Unfortunately for mythology fans, it does not seem so. Ancient mythology movies have not fared that well lately since 300 offered a truly fresh perspective on big screen adaptation – and it was tellingly based on a graphic novel, so we have Frank Miller to thank for most of the mesmerizing visuals. By contrast, its slightly underwhelming but enjoyable sequel in 2014 did not quite live up to the original. Just in 2016 Guy Ritchie tried to tap into British mythology by taking on King Arthur in his own unique “lad” way, but left audiences, critics – and our own writers – divided.
Before Ritchie, 2010 film Clash of the Titans which works around the Ancient Greek myth of Perseus managed to get a quite disappointing 28% rating on Rotten Tomatoes despite its star-studded cast (all hail Liam Neeson as Zeus!) and its 2012 sequel, Wrath of the Titans, did not manage to wow us either. This is probably why 2018 does not yet see any great ancient mythology movies lined up. The only valiant effort is set to hit not the big screen, but Netflix, as the streaming titan partnered up with BBC to produce a series based on the war between Ancient Greeks and Trojans that is chronicled in Homer’s Iliad. Troy: Fall of a City is rumored to be epic and will hopefully provide crowds with a much-needed shot of ancient mythology cinematography – but that’s about it.
2018: The Age of Superheroes

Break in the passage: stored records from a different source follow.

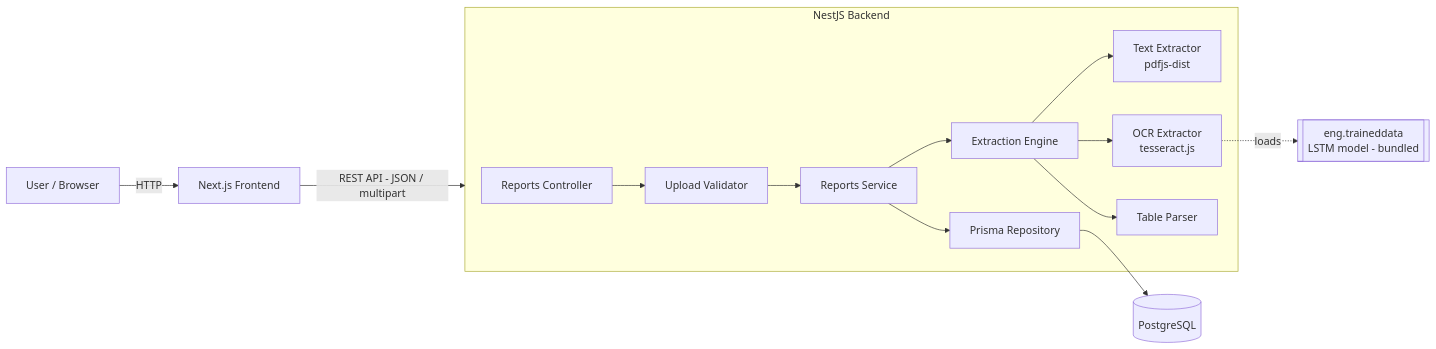
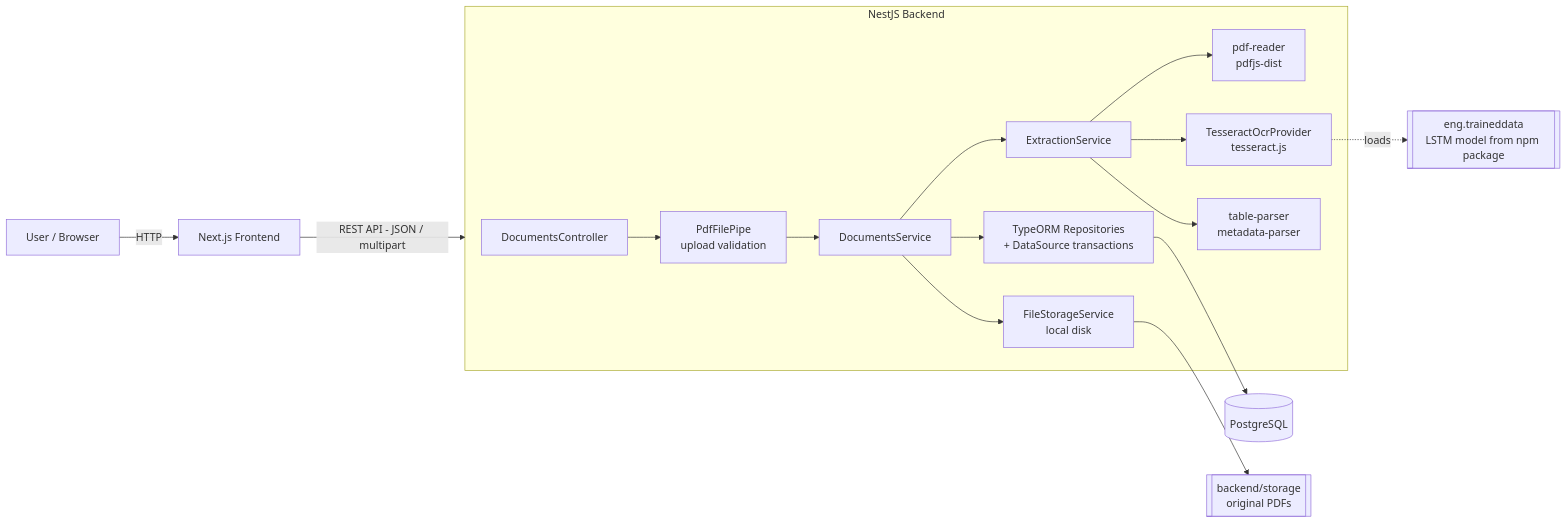
Before and after one commit to dipakmahajan01/-pdf-report-extractor: the first of 5 diagrams in docs/HLD.md, drawn with Mermaid. The commit also changed other lines of this file, not shown here.

````diff
--- a/docs/HLD.md
+++ b/docs/HLD.md
@@ -53,18 +50,20 @@
 ```mermaid
 flowchart LR
     U[User / Browser] -->|HTTP| FE[Next.js Frontend]
-    FE -->|REST API - JSON / multipart| BE[NestJS Backend]
+    FE -->|REST API - JSON / multipart| BE
 
     subgraph BE[NestJS Backend]
-        C[Reports Controller] --> V[Upload Validator]
-        V --> S[Reports Service]
-        S --> EX[Extraction Engine]
-        EX --> TX[Text Extractor<br/>pdfjs-dist]
-        EX --> OCR[OCR Extractor<br/>tesseract.js]
-        EX --> P[Table Parser]
-        S --> R[Prisma Repository]
+        C[DocumentsController] --> V[PdfFilePipe<br/>upload validation]
+        V --> S[DocumentsService]
+        S --> FS[FileStorageService<br/>local disk]
+        S --> EX[ExtractionService]
+        EX --> TX[pdf-reader<br/>pdfjs-dist]
+        EX --> OCR[TesseractOcrProvider<br/>tesseract.js]
+        EX --> P[table-parser<br/>metadata-parser]
+        S --> R[TypeORM Repositories<br/>+ DataSource transactions]
     end
 
     R --> DB[(PostgreSQL)]
-    OCR -.loads.-> M[[eng.traineddata<br/>LSTM model - bundled]]
+    FS --> DISK[[backend/storage<br/>original PDFs]]
+    OCR -.loads.-> M[[eng.traineddata<br/>LSTM model from npm package]]
 ```
````
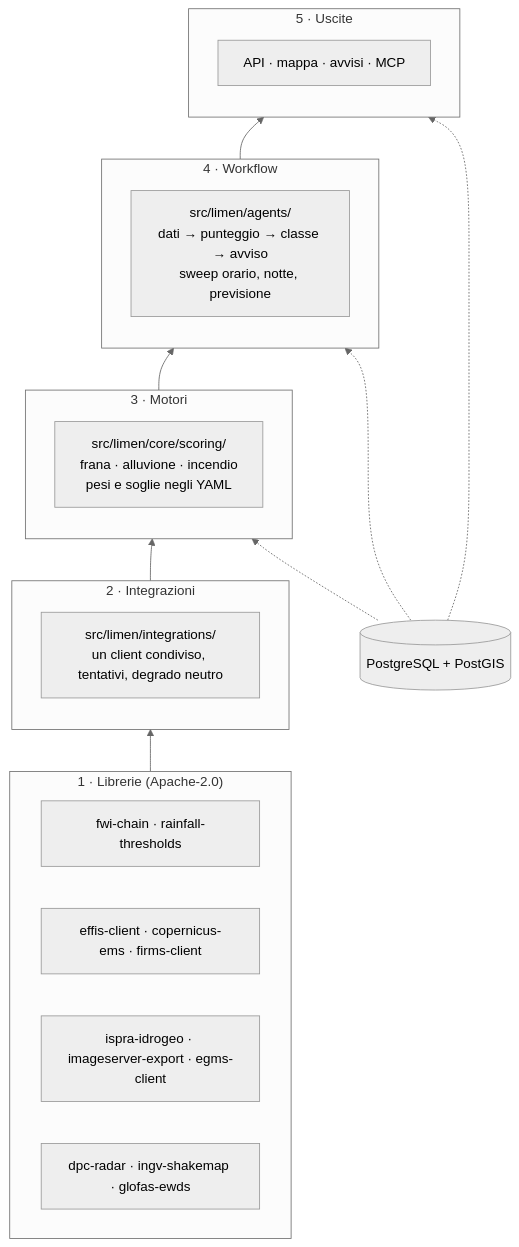
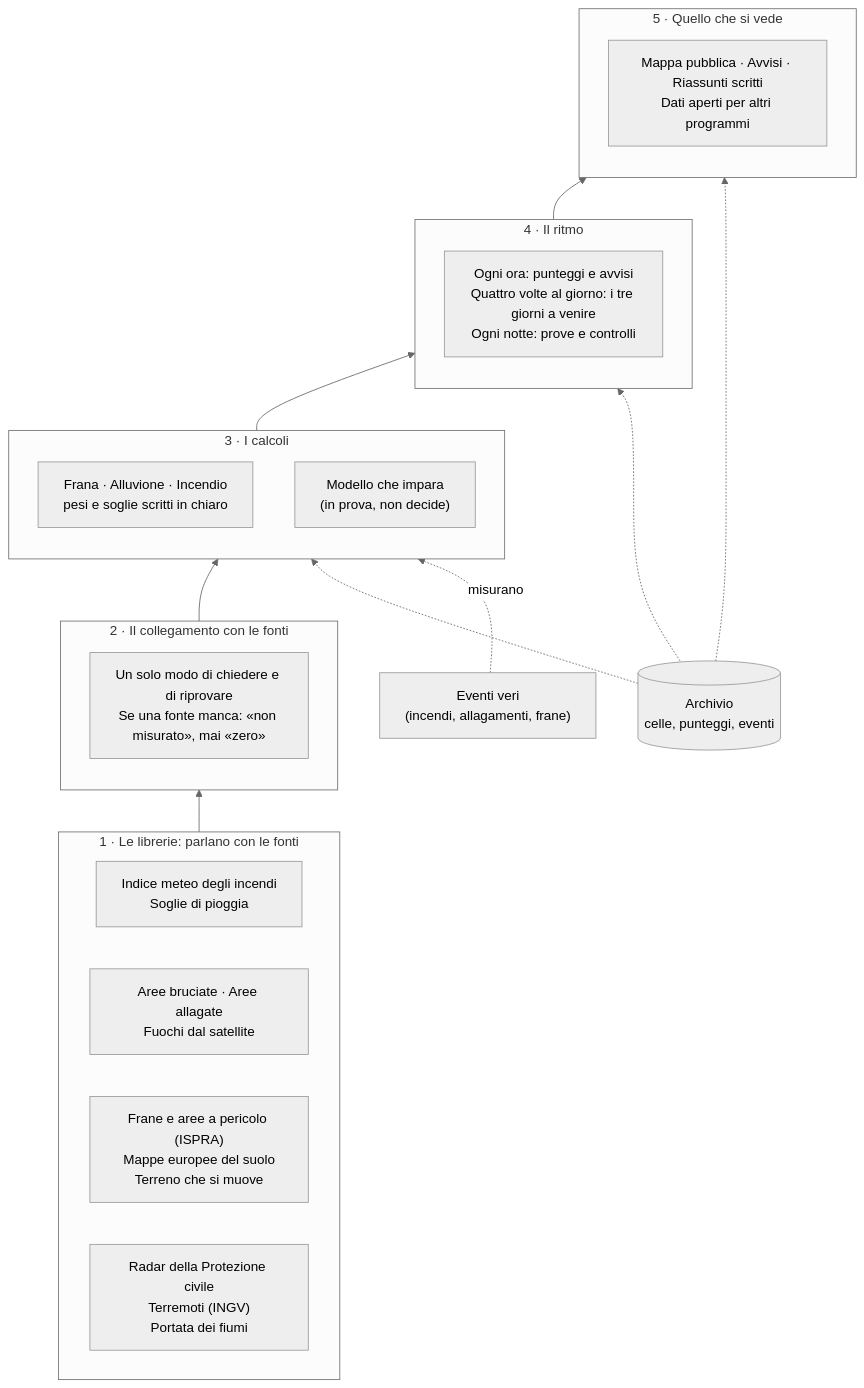
Before and after one commit to agent-engineering-studio/limen: the diagram in docs/book/02-le-librerie.md, drawn with Mermaid (neutral theme). The commit also changed other lines of this file and 69 other files, not shown here.

First line of the commit message:
docs(libro): il libro di Limen, prima versione, con Zensical e GitHub Pages

````diff
--- a/docs/book/02-le-librerie.md
+++ b/docs/book/02-le-librerie.md
@@ -384,26 +374,28 @@
 ```mermaid
 flowchart BT
-  subgraph L1["1 · Librerie (Apache-2.0)"]
+  subgraph L1["1 · Le librerie: parlano con le fonti"]
     direction LR
-    A1["fwi-chain · rainfall-thresholds"]
-    A2["effis-client · copernicus-ems · firms-client"]
-    A3["ispra-idrogeo · imageserver-export · egms-client"]
-    A4["dpc-radar · ingv-shakemap · glofas-ewds"]
+    A1["Indice meteo degli incendi<br/>Soglie di pioggia"]
+    A2["Aree bruciate · Aree allagate<br/>Fuochi dal satellite"]
+    A3["Frane e aree a pericolo (ISPRA)<br/>Mappe europee del suolo<br/>Terreno che si muove"]
+    A4["Radar della Protezione civile<br/>Terremoti (INGV)<br/>Portata dei fiumi"]
   end
-  subgraph L2["2 · Integrazioni"]
-    B["src/limen/integrations/<br/>un client condiviso, tentativi, degrado neutro"]
+  subgraph L2["2 · Il collegamento con le fonti"]
+    B["Un solo modo di chiedere e di riprovare<br/>Se una fonte manca: «non misurato», mai «zero»"]
   end
-  subgraph L3["3 · Motori"]
-    C["src/limen/core/scoring/<br/>frana · alluvione · incendio<br/>pesi e soglie negli YAML"]
+  subgraph L3["3 · I calcoli"]
+    C["Frana · Alluvione · Incendio<br/>pesi e soglie scritti in chiaro"]
+    C2["Modello che impara<br/>(in prova, non decide)"]
   end
-  subgraph L4["4 · Workflow"]
-    D["src/limen/agents/<br/>dati → punteggio → classe → avviso<br/>sweep orario, notte, previsione"]
+  subgraph L4["4 · Il ritmo"]
+    D["Ogni ora: punteggi e avvisi<br/>Quattro volte al giorno: i tre giorni a venire<br/>Ogni notte: prove e controlli"]
   end
-  subgraph L5["5 · Uscite"]
-    E["API · mappa · avvisi · MCP"]
+  subgraph L5["5 · Quello che si vede"]
+    E["Mappa pubblica · Avvisi · Riassunti scritti<br/>Dati aperti per altri programmi"]
   end
   L1 --> L2 --> L3 --> L4 --> L5
-  DB[("PostgreSQL + PostGIS")] -.-> L3
+  DB[("Archivio<br/>celle, punteggi, eventi")] -.-> L3
   DB -.-> L4
   DB -.-> L5
+  V["Eventi veri<br/>(incendi, allagamenti, frane)"] -.->|"misurano"| L3
 ```
````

Superheroes on the other hand are in for a wild ride in 2018, as several instalments are set for release, including the hugely anticipated Avengers: Infinity War that will hopefully finally tie in all loose ends and bring literally every hero on the MCU together in the battle against Thanos – from Captain America to Dr Strange to the one and only Starlord (who?). Before that, Black Panther will be released in February, with – finally! – a POC as the central superhero and a 90% African or African-American cast, one of the most eagerly awaited superhero movies of 2018 along with Ryan Reynold’s Deadpool 2.
Along with Deadpool, Aquaman, Venom, and Ant-Man and the Wasp, will all get to see their individual (or in the latter case, duo) movies out this year while the X-Men are set to have their latest instalment, Dark Phoenix, out on November 2nd. The movie will probably revolve around Sophie Turner’s Jean Grey and it will certainly be interesting to see how the post-Logan X-Men universe looks like… Then 2019 will see the return of Spiderman, Wonder Woman and several other fan favorites.
Perhaps the most definitive proof that the future belongs to superheroes is that Marvel allegedly has movies planned in the MCU that take its schedule well into 2020. Yet as no one would have thought this genre resurrection possible before Iron Man, perhaps we have not seen the last of ancient mythology movies just yet. Hang in there!